    But I've never depended upon those arguments. I have sympathies for all of these arguments and they still have some use even if a tentative as of yet non-empirical (yes, M-theory currently is still untested) theory answers one and makes a couple of the others weaker (but still relevant- the fine tuning argument and teleological one).

    Science is still inept on many accounts in probing the question of God. As a universal standard for knowledge, it is still self defeating.

    Belief in God is still a reasonable conclusion and explanation for morality, for human significance and worth, for our spiritual nature and so on. In other words, belief in God is still useful for our understanding which is most central in what it is that makes us human.

  2. Hawking's claim absolutely is made at the level of physics. It's his conclusion based on his unerstanding of the physics. His phrasing could not be more clear on this.

    But I pointed out that there was a difference between claiming "God was not necessary" and "God wasn't involved." Nothing Hawking said ruled out God.

    What's changed, then? What's changed is that one cannot just blurt out that the universe proves God. One cannot just say that God was necessary for the universe to exist. That's all.

    Belief in God remains as "reasonable" as ever. I agree with you. But those reasons are getting ever fewer and they are already inferior to naturalistic ones.

  3. I agree with most of what you say.

    I understand that Hawkings argument is at the level of physics. And with other physicists and a few others who are competent, again, it is at that level. But For me, and I geuss for you and the vast majority of the world who cannot assess the case for M-theory, we are dependent upon his authority. But again, there are other authorities who disagree, Roger Penrose who has been a collaborater with Hawkings and writes authoritative physics books that physicists have a hard time wading through, and smolin who is a founder of Canada's Premier Institute of Physics.

    Is Hawking the world's smartest human? Maybe, but he still loses bets on physics with other physcists.

    I wouldn't say the universe proves God. I don't believe anything can be proved. But it's decent evidence, evidence with alternative explanations like M-theory, but evidence that contributes to many other reasons for the existence of God beyond what cosmology can tell us.

  4. Glad we can agree on much.

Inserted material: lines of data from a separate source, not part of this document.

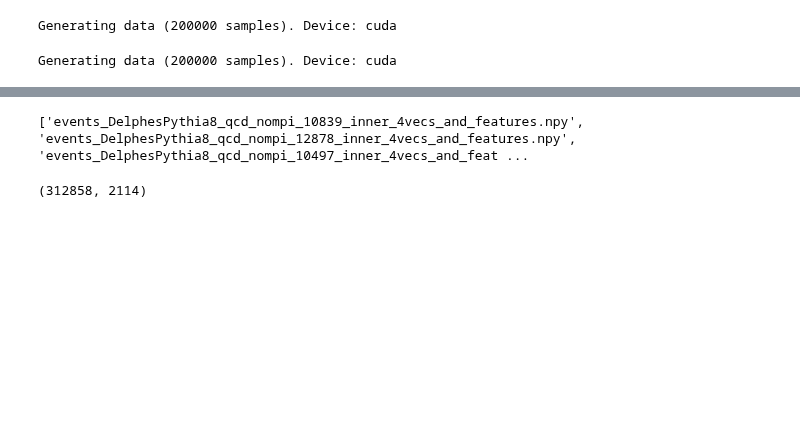
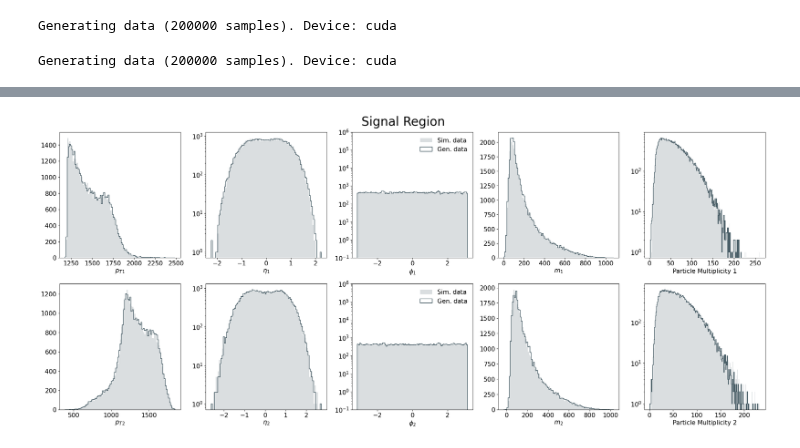
Before and after one commit to ewencedr/particle_fm, a Jupyter notebook: notebooks/25_lhco_full_eval.ipynb, the cells around one changed output, grey strips where cells are left out. Cells and saved outputs as stored; diff of their text form; code cells hidden in the pictures; blank space fills up the shorter version.

Commit message:
cleanup eval notebook

```diff
--- a/notebooks/25_lhco_full_eval.ipynb
+++ b/notebooks/25_lhco_full_eval.ipynb
@@ -988,4 +381,0 @@ load non rel. data and select the same events that were generated
-# %%
-path_nonrel = f"{data_folder}/lhco/final_data/processed_data_background.h5"
-with h5py.File(path_nonrel, "r") as f:
-    particle_data_nonrel = f["constituents"][:]
@@ -1200,9 +381,0 @@ print("Memory in GB:", sum(df.memory_usage(deep=True)) / (1024**3))
-# %%
-with h5py.File(path_final_all, "r") as f:
-    eval_x_rel = f["particle_data_rel_x"][:]
-    eval_y_rel = f["particle_data_rel_y"][:]
-    eval_x_nonrel = f["particle_data_nonrel_x"][:]
-    eval_y_nonrel = f["particle_data_nonrel_y"][:]
-    eval_jet_features_x = f["jet_features_x"][:]
-    eval_jet_features_y = f["jet_features_y"][:]
-    eval_mjj = f["mjj"][:]
@@ -1370,5 +381,0 @@ path_g = "/beegfs/desy/user/ewencedr/data/lhco/generated/lhco-xy-10layer-256late
-# %%
-with h5py.File(path_g, "r") as f:
-    data_particle = f["particle_features"][:]
-    data_raw = f["data_raw"][:]
-    data_jet_feature = f["jet_features"][:]
@@ -1420,6 +381,0 @@ print(data_raw[34491, 1, :])
-# %%
-directory = "/beegfs/desy/user/ewencedr/data/lhco/final_data/Output_DelphesPythia8_AnomalyDetection_v2_qcd_inneronly"
-files = os.listdir(directory)
-print(files)
-# %% [output]
-['events_DelphesPythia8_qcd_nompi_10839_inner_4vecs_and_features.npy', 'events_DelphesPythia8_qcd_nompi_12878_inner_4vecs_and_features.npy', 'events_DelphesPythia8_qcd_nompi_10497_inner_4vecs_and_feat ...
@@ -1434,4 +382,48 @@ full_data = np.concatenate(full_data, axis=0)
-# %%
-print(full_data.shape)
-# %% [output]
-(312858, 2114)
+# %%
+plot_samples = min(n_samples, len(test_data_sr))
+label_map = {
+    "0": r"${p_T}_1$",
+    "1": r"$\eta_1$",
+    "2": r"$\phi_1$",
+    "3": r"$m_1$",
+    "4": "Particle Multiplicity 1",
+    "5": r"${p_T}_2$",
+    "6": r"$\eta_2$",
+    "7": r"$\phi_2$",
+    "8": r"$m_2$",
+    "9": "Particle Multiplicity 2",
+}
+fig, axs = plt.subplots(2, 5, figsize=(25, 11))
+for index, ax in enumerate(axs.reshape(-1)):
+    x_min, x_max = min(
+        np.min(test_data_sr[:plot_samples, index]), np.min(data_jet_feature[:plot_samples, index])
+    ), max(
+        np.max(test_data_sr[:plot_samples, index]), np.max(data_jet_feature[:plot_samples, index])
+    )
+    if index == 4 or index == 9:
+        bin_width = 1
+        bins = range(int(x_min), int(x_max) + bin_width, bin_width)
+    else:
+        bins = 100
+    hist1 = ax.hist(
+        test_data_sr[:plot_samples, index],
+        bins=bins,
+        label="Sim. data",
+        range=[x_min, x_max],
+        alpha=0.5,
+    )
+    ax.hist(
+        data_jet_feature[:plot_samples, index], bins=hist1[1], label="Gen. data", histtype="step"
+    )
+    ax.set_xlabel(f"{label_map[str(index)]}")
+    if index == 1 or index == 2 or index == 4 or index == 6 or index == 7 or index == 9:
+        ax.set_yscale("log")
+    if index == 2 or index == 7:
+        ax.legend(frameon=False)
+        ax.set_ylim(1e-1, 1e6)
+plt.tight_layout()
+plt.suptitle("Signal Region", fontsize=30)
+fig.subplots_adjust(top=0.93)
+plt.show()
+# %% [output]
+[figure, added]
```
Also changed, not shown: parts of 153 cells of this notebook.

    Personally, I don't feel dependent on Hawking or anyone else regarding M-theory, quantum mechanics, heliocentrism, or anything else. Yes, scientists like Hawking, Penrose, and Susskind do the research and such. And yes, I cannot often comment on whether they have done their research properly or drawn totally proper conclusions from their data.

    Because of this, I don't take anything these folks say (or anyone else, for that matter) as the definitive truth. Hawking's statements will be supported and challenged by physicists, philosophers, and clergymen.

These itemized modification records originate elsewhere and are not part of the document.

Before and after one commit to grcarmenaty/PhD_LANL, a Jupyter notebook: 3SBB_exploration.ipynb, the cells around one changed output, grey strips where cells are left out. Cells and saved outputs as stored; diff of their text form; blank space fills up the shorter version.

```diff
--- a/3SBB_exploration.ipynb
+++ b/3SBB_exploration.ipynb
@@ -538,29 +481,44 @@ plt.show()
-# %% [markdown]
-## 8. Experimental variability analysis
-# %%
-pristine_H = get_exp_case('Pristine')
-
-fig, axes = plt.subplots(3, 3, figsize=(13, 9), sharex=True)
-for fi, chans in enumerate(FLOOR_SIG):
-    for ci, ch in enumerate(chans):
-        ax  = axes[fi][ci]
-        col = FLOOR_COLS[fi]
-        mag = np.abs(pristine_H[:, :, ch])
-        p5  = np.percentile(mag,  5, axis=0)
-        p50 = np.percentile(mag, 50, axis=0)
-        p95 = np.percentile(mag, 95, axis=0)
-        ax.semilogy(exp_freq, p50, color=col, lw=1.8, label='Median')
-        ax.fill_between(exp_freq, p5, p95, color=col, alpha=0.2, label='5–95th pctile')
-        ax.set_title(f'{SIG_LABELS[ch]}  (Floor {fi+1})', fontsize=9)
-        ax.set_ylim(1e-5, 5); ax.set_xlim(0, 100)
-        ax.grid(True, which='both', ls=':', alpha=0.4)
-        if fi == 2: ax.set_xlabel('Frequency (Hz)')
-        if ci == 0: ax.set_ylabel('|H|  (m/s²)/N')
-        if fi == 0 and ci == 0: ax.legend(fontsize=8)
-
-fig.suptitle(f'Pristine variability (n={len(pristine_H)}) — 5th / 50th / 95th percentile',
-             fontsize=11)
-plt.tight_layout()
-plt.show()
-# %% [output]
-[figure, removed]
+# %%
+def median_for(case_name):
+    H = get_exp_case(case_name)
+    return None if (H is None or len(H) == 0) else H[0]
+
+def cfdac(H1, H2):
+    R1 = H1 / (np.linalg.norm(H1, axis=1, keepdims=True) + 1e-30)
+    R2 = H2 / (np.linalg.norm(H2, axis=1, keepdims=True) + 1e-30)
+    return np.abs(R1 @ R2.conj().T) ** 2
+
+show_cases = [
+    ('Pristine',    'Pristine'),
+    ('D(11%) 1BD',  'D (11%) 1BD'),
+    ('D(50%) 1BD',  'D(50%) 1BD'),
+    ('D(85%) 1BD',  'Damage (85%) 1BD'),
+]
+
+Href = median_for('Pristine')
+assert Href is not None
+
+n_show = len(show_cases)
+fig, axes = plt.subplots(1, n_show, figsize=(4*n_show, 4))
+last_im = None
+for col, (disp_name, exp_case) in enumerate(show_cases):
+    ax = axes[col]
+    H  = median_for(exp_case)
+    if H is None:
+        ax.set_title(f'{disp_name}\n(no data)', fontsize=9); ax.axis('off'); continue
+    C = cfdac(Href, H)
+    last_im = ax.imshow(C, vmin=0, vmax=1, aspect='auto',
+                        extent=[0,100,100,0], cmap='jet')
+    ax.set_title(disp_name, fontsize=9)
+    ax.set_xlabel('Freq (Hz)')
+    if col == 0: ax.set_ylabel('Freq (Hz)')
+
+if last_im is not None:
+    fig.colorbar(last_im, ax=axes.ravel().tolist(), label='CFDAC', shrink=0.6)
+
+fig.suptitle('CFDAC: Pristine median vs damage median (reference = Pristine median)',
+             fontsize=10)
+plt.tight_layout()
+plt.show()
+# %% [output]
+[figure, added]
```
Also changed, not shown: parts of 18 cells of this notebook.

    We're in a state of perpetual learning, particularly about the amazing things that could possibly happen in our universe. This is a good thing.

    You talk about "reasons for the existence of God beyond what cosmology can tell us," but it seems to me that these are your personal reasons. They are the reasons you much prefer to believe in God's existence.

    But I personally have no such preference. I see less and less reason to give God/gods any thought whatsoever. I also think this is a good thing.


Feel free to comment if you have something substantial and substantiated to say.